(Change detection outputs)
────────────────────────────────────────
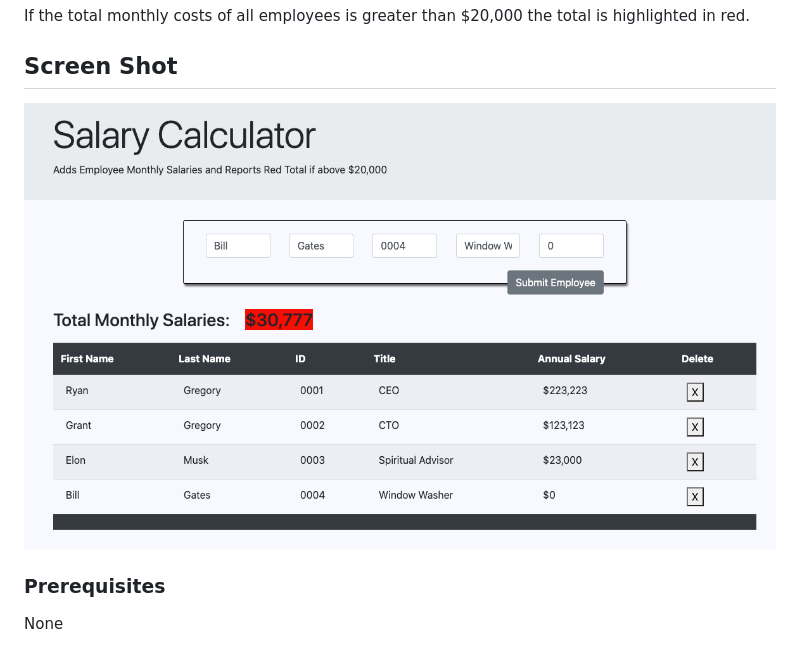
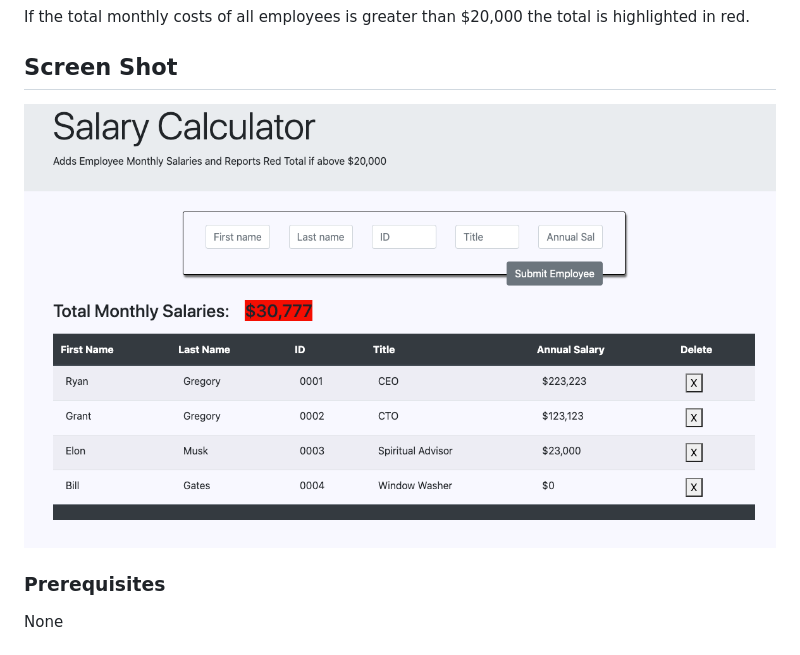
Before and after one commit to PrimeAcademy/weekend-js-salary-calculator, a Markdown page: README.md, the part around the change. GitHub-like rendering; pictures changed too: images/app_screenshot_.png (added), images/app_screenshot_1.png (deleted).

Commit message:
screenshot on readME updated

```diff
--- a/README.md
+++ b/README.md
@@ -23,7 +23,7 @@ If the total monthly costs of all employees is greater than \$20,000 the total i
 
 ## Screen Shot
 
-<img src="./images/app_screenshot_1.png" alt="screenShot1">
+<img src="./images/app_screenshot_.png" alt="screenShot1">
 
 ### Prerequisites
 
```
────────────────────────────────────────
- _What to work on_:
Exactly as they stand, retype all the entries, but omit the pictures.

- _Expected answer_:
Before and after one commit to PrimeAcademy/weekend-js-salary-calculator, a Markdown page: README.md, the part around the change. GitHub-like rendering; pictures changed too: images/app_screenshot_.png (added), images/app_screenshot_1.png (deleted).

Commit message:
screenshot on readME updated

```diff
--- a/README.md
+++ b/README.md
@@ -23,7 +23,7 @@ If the total monthly costs of all employees is greater than \$20,000 the total i
 
 ## Screen Shot
 
-<img src="./images/app_screenshot_1.png" alt="screenShot1">
+<img src="./images/app_screenshot_.png" alt="screenShot1">
 
 ### Prerequisites
 
```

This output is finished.